I made this cornbread tonight and I have more movies. Call me when the typhoon's blown past.

Wednesday, October 07, 2009

small and lovely

I am addicted to tiny happy.
(I adore Moomins too. The books are so good! They aren't just the cute characters that you see everywhere in Japan - the stories are really wonderful fairy tales, with excellent quality writing.)

Tuesday, October 06, 2009

Olympia Greek Restaurant

I've been spending lots of time near Kannai station in Yokohama lately. It's a pretty area, and there are many good shops and restaurants. I found this one randomly while looking for a dinner spot: Olympia. This Greek restaurant was homey and wooden inside, and felt like being in the hull of a boat. There were lots of things for me to eat: I got Greek salad, fried eggplant with garlic potatoes, spanokopita, and baklava. Yay for tasty veg choices! I also took the opportunity to nerd out and talk about mythology: Hera and Zeus and Achilles and my ...eponym? What's the opposite of namesake?

Sunday, October 04, 2009
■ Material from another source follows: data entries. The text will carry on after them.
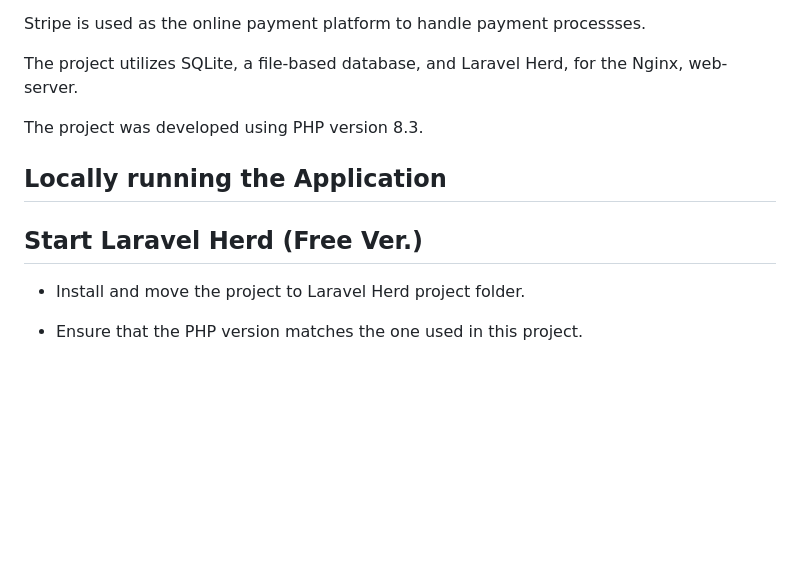
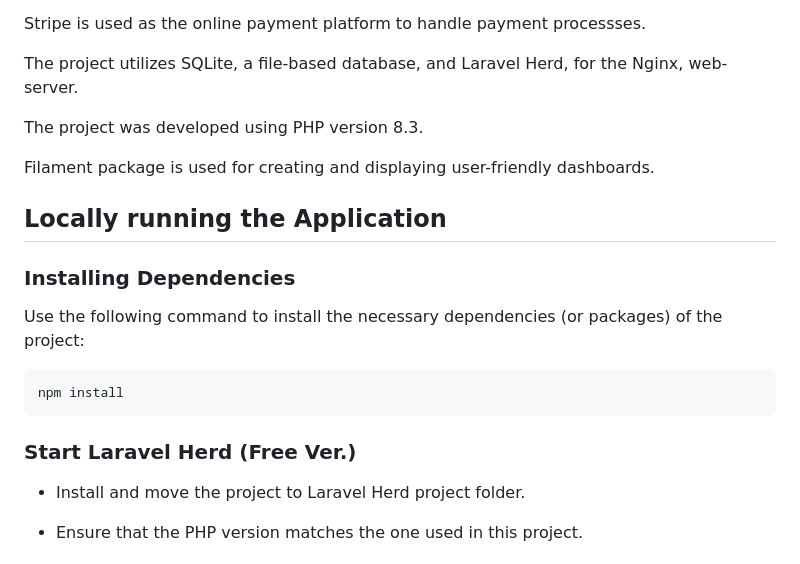
Before and after one commit to BoomCheeseBurge/laravel-react-ts-ecommerce, a Markdown page: README.md, the part around the change. GitHub-like rendering; blank space fills up the shorter version.

Commit message:
Update README with Filament package info and instructions
Added information about Filament package and updated instructions for starting Laravel Herd.

````diff
--- a/README.md
+++ b/README.md
@@ -19,10 +19,20 @@ The project utilizes SQLite, a file-based database, and Laravel Herd, for the Ng
 
 The project was developed using PHP version 8.3.
 
+Filament package is used for creating and displaying user-friendly dashboards.
+
 
 ## Locally running the Application
 
-## Start Laravel Herd (Free Ver.)
+### Installing Dependencies
+
+Use the following command to install the necessary dependencies (or packages) of the project:
+
+```
+npm install
+```
+
+### Start Laravel Herd (Free Ver.)
 
 - Install and move the project to Laravel Herd project folder.
 
````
This site has been threatening to go live for awhile, and it's finally up. I'm providing some content for it. The Mumbai page looks really interesting.

Friday, October 02, 2009

Snow Brand

Don't talk shit. Sometimes my neighborhood is the best.
This reminds me of this vending machine that was near my house when I was a kid, brightly colored soda pop in glass bottles, only ¥80 apiece. Vending machines are pretty cool, but with the whiz-bang pizazz that most machines have now, the older ones soon get shuffled off to the vending machine graveyard. Or probably they sell them to Malaysia and Thailand, which seems to be where JR trains go to retire.
Appetizing! (Click to enlarge, really, do.)

I promise I am going to go and see if this actually dispenses product. Next Tuesday.